For those who are home, and for those who are on the way. For those who support the historic and just return of the land of Israel to its people, forever loyal to their inheritance, and its restoration.
In the four years since it swept Palestinian parliamentary elections, Hamas has neither moderated its policies nor adopted democratic principles. Constantly torn between its ideology as an Islamist jihadi movement and its responsibilities as a governing authority in the Gaza Strip, Hamas has proven unwilling to transform itself. The result has been an ongoing ideological and political crisis for Hamas and, more generally, the Palestinian Authority. Last October, Hamas was faced with the challenge of new elections mandated by Palestinian law and set for January by the Palestinian Authority president, Mahmoud Abbas, whose Fatah faction is Hamas’ chief rival. Hamas’ reaction was to ban any voting from taking place in Gaza. Consequently, Abbas postponed the elections indefinitely, sparking heated debate with Hamas over the legitimacy of his continued tenure as president.

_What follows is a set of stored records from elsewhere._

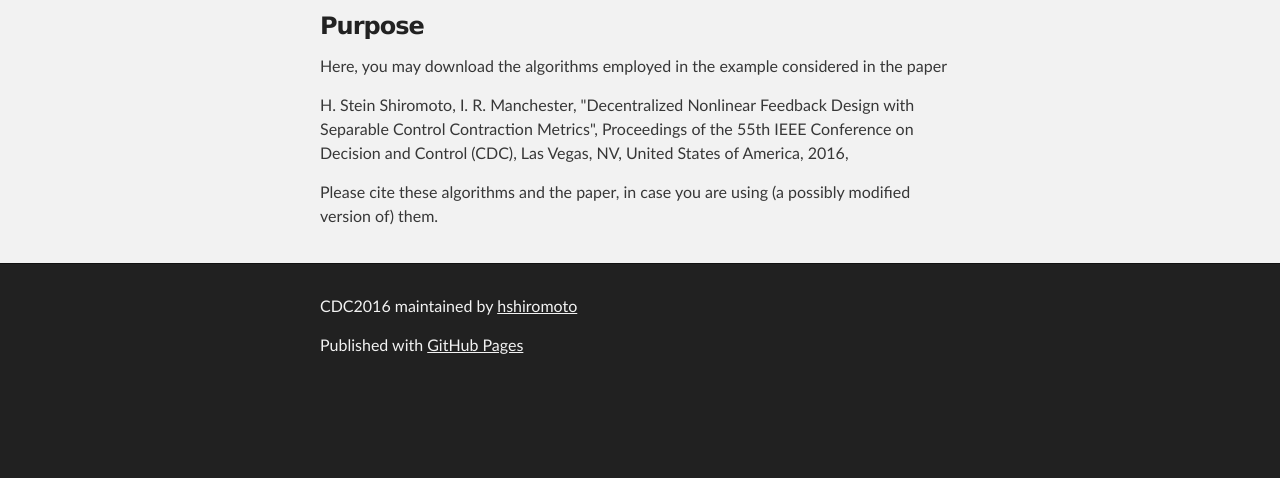
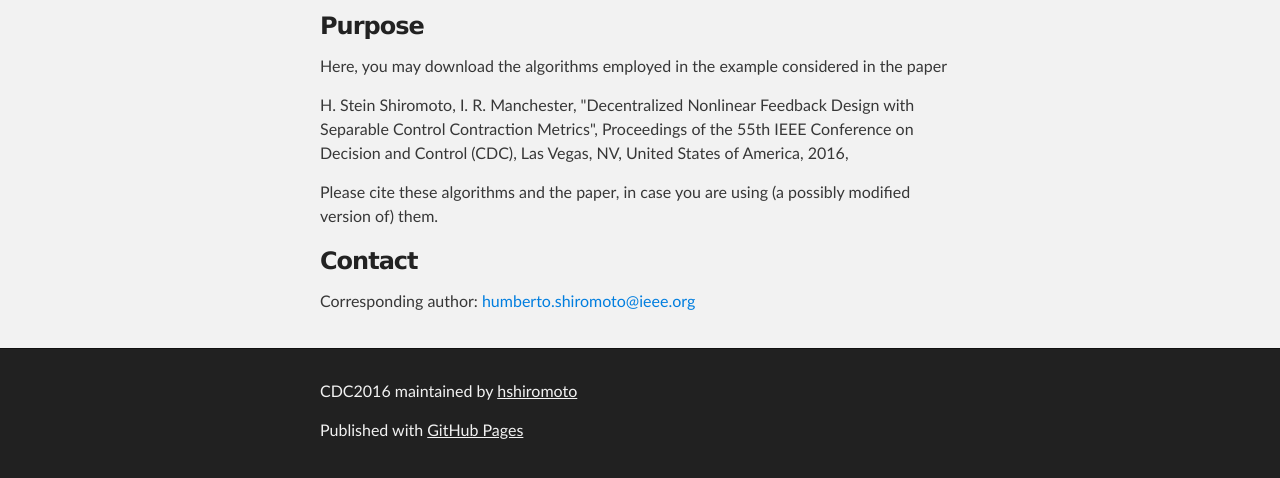
Before and after one commit to hsteinshiromoto/paper.ssm16, a plain HTML site: page index.html in a window 1280 px wide. Shown: the part 252-730 px from the top of the page. Drawn offline with Linux system fonts and the light colour scheme.

```diff
--- a/index.html
+++ b/index.html
@@ -39,6 +39,11 @@
 <p>H. Stein Shiromoto, I. R. Manchester, "Decentralized Nonlinear Feedback Design with Separable Control Contraction Metrics", Proceedings of the 55th IEEE Conference on Decision and Control (CDC), Las Vegas, NV, United States of America, 2016, </p>
 
 <p>Please cite these algorithms and the paper, in case you are using (a possibly modified version of) them.</p>
+
+<h3>
+<a id="contact" class="anchor" href="#contact" aria-hidden="true"><span aria-hidden="true" class="octicon octicon-link"></span></a>Contact</h3>
+
+<p>Corresponding author: <a href="mailto:humberto.shiromoto@ieee.org">humberto.shiromoto@ieee.org</a></p>
       </section>
     </div>
 
--- a/params.json
+++ b/params.json
@@ -1,6 +1,6 @@
 {
   "name": "CDC2016",
   "tagline": "Algorithms employed in the example",
-  "body": "### Purpose\r\nHere, you may download the algorithms employed in the example considered in the paper\r\n\r\nH. Stein Shiromoto, I. R. Manchester, \"Decentralized Nonlinear Feedback Design with Separable Control Contraction Metrics\", Proceedings of the 55th IEEE Conference on Decision and Control (CDC), Las Vegas, NV, United States of America, 2016, \r\n\r\nPlease cite these algorithms and the paper, in case you are using (a possibly modified version of) them.",
+  "body": "### Purpose\r\nHere, you may download the algorithms employed in the example considered in the paper\r\n\r\nH. Stein Shiromoto, I. R. Manchester, \"Decentralized Nonlinear Feedback Design with Separable Control Contraction Metrics\", Proceedings of the 55th IEEE Conference on Decision and Control (CDC), Las Vegas, NV, United States of America, 2016, \r\n\r\nPlease cite these algorithms and the paper, in case you are using (a possibly modified version of) them.\r\n\r\n### Contact\r\n\r\nCorresponding author: humberto.shiromoto@ieee.org",
   "note": "Don't delete this file! It's used internally to help with page regeneration."
 }
```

Soon after Hamas’ 2006 electoral victory, I identified some conditions necessary for co-opting ideologically extreme and violent political movements (“Can Hamas Be Tamed?” March/April 2006). I argued that Hamas was unlikely to become more moderate in the foreseeable future, primarily because there was neither a strong Palestinian government nor a viable political center capable of containing and co-opting the group. Unfortunately, this has proven to be true -- and it remains so today.
After winning the 2006 election, Hamas immediately began grappling with various conflicting pressures. The Israeli government, which evacuated its citizens and military from Gaza in 2005, reacted strongly -- militarily, economically, and diplomatically -- to the continued firing of rockets from Gaza into southern Israel, first by factions other than Hamas and later by Hamas itself. Meanwhile, immediately after Hamas’ electoral victory, the Quartet (the United States, the European Union, the United Nations, and Russia) demanded that Hamas, in order to gain international legitimacy, commit to nonviolence, recognize Israel, and accept previous agreements signed between Israel and the Palestinian Authority. All the while, Hamas felt a domestic imperative to secure Palestinian national unity. In the face of these pressures, it consistently tried to govern without moderating its ideology. It remained dedicated to “resistance” and to Israel’s destruction -- and therefore opposed to any concept of a real peace process.
I visited Hevron in November 2000 after the outbreak of the Rosh Hashanah War to see what could be done to assist in the face of the growing daily attacks on the community. After returning to work for the community in the summer of 2001, a bond and a love was forged that grows to this day. My wife Melody and I merited to be married at Ma'arat HaMachpela and now host visitors from throughout the world every Shabbat as well as during the week. Our goal, "Time to come Home!"